**Brief**:
From the records below, copy out each line that has the word "output".

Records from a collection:
┌──

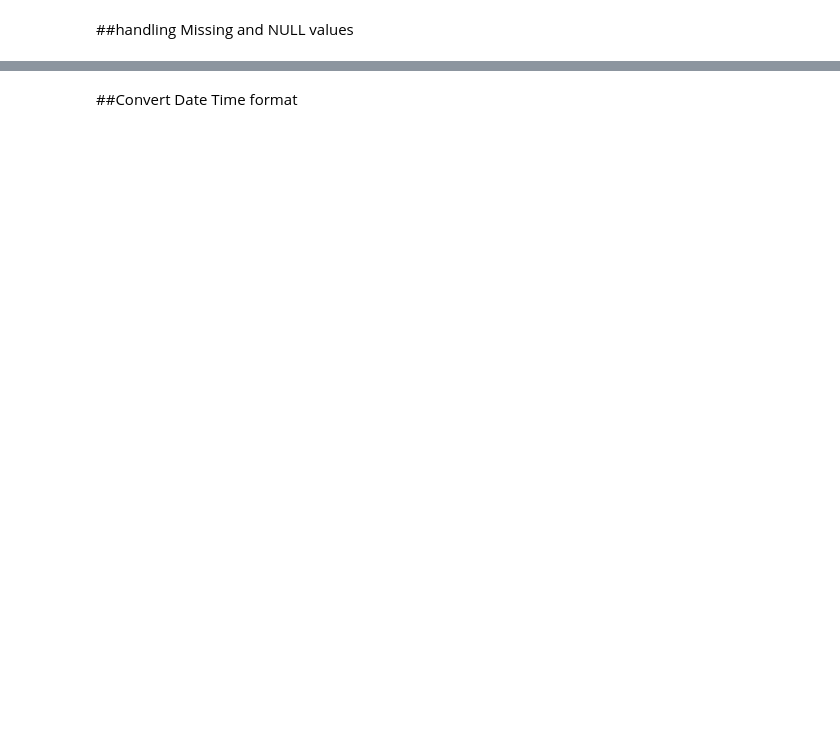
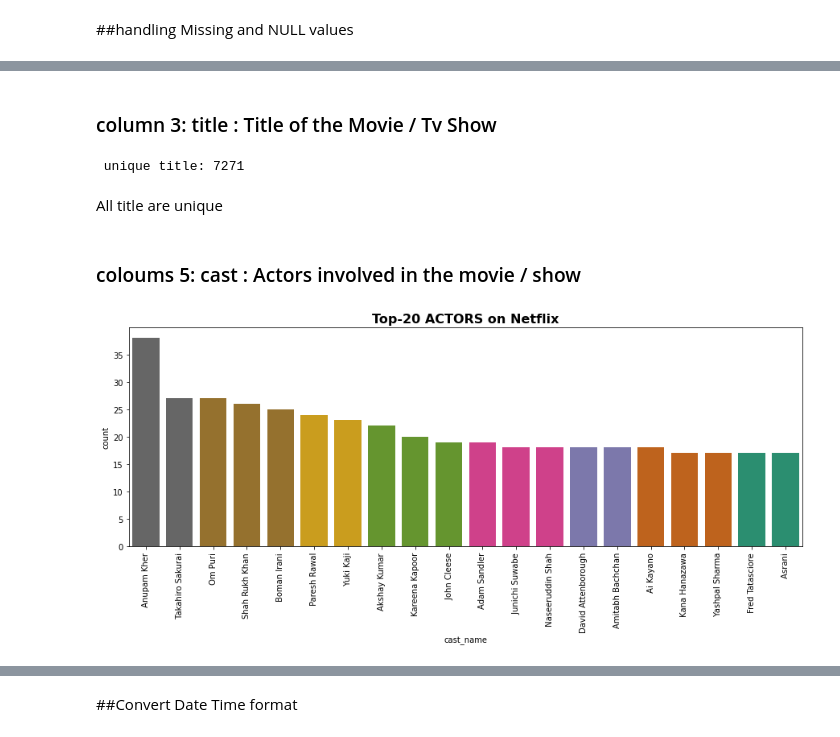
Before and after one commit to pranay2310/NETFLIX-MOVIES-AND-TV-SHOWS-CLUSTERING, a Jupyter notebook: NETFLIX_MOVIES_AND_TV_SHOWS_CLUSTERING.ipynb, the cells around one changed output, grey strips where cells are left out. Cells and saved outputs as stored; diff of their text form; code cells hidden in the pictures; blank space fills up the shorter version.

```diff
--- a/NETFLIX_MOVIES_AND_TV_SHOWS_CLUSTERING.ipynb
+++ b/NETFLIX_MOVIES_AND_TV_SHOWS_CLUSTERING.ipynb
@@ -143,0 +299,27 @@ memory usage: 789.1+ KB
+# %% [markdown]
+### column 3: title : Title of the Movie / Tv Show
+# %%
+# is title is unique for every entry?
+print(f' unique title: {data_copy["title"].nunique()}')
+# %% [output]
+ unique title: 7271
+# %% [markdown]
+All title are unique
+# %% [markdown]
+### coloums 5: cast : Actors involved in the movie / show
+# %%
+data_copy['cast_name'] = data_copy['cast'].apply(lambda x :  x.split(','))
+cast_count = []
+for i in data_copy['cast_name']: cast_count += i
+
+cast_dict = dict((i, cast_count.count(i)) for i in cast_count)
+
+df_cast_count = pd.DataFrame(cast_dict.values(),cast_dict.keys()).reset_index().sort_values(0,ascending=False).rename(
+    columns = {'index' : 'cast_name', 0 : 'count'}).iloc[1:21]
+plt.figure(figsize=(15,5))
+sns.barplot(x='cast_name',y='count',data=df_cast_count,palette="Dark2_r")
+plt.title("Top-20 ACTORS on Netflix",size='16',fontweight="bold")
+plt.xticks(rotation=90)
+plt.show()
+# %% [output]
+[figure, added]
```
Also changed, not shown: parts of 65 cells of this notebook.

└──
┌──

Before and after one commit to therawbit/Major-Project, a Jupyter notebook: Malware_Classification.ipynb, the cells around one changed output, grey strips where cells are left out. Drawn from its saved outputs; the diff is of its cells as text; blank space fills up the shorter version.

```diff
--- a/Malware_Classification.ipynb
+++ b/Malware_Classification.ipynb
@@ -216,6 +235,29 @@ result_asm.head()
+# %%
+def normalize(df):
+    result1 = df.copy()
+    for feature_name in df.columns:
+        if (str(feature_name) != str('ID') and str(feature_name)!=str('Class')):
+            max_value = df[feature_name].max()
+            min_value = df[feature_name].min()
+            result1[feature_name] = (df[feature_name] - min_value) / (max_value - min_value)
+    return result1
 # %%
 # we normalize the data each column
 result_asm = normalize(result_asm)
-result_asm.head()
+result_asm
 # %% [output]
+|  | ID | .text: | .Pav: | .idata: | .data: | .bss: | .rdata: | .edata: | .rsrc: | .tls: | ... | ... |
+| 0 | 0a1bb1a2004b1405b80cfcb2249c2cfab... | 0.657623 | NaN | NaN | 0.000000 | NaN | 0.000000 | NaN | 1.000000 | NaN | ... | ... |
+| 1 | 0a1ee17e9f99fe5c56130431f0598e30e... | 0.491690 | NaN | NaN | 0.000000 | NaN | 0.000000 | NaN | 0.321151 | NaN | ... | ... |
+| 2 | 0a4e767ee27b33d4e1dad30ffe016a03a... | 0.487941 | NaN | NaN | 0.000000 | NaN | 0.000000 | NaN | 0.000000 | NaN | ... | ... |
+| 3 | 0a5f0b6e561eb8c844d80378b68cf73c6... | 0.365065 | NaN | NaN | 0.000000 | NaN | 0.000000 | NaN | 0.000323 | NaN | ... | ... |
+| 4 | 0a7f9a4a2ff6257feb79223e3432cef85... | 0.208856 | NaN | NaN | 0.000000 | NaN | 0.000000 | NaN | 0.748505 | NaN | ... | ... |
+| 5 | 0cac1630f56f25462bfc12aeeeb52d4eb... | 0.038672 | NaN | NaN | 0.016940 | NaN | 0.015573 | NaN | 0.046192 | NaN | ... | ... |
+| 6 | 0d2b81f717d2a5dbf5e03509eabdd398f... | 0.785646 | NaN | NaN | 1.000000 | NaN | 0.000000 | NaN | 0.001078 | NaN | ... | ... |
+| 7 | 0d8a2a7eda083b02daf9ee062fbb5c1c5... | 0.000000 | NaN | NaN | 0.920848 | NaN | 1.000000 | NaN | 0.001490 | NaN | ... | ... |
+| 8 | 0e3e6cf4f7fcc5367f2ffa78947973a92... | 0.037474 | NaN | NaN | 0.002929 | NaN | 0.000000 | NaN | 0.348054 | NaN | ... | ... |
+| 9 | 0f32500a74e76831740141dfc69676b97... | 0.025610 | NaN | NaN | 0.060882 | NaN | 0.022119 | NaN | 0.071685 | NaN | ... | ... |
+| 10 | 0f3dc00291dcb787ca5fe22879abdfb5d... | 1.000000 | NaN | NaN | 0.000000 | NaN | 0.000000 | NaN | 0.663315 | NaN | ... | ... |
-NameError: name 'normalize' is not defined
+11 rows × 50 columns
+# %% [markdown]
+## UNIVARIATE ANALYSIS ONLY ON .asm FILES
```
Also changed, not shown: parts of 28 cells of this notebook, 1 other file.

└──

**Solution to this exercise**:
Before and after one commit to pranay2310/NETFLIX-MOVIES-AND-TV-SHOWS-CLUSTERING, a Jupyter notebook: NETFLIX_MOVIES_AND_TV_SHOWS_CLUSTERING.ipynb, the cells around one changed output, grey strips where cells are left out. Cells and saved outputs as stored; diff of their text form; code cells hidden in the pictures; blank space fills up the shorter version.
+# %% [output]
+# %% [output]
Before and after one commit to therawbit/Major-Project, a Jupyter notebook: Malware_Classification.ipynb, the cells around one changed output, grey strips where cells are left out. Drawn from its saved outputs; the diff is of its cells as text; blank space fills up the shorter version.
 # %% [output]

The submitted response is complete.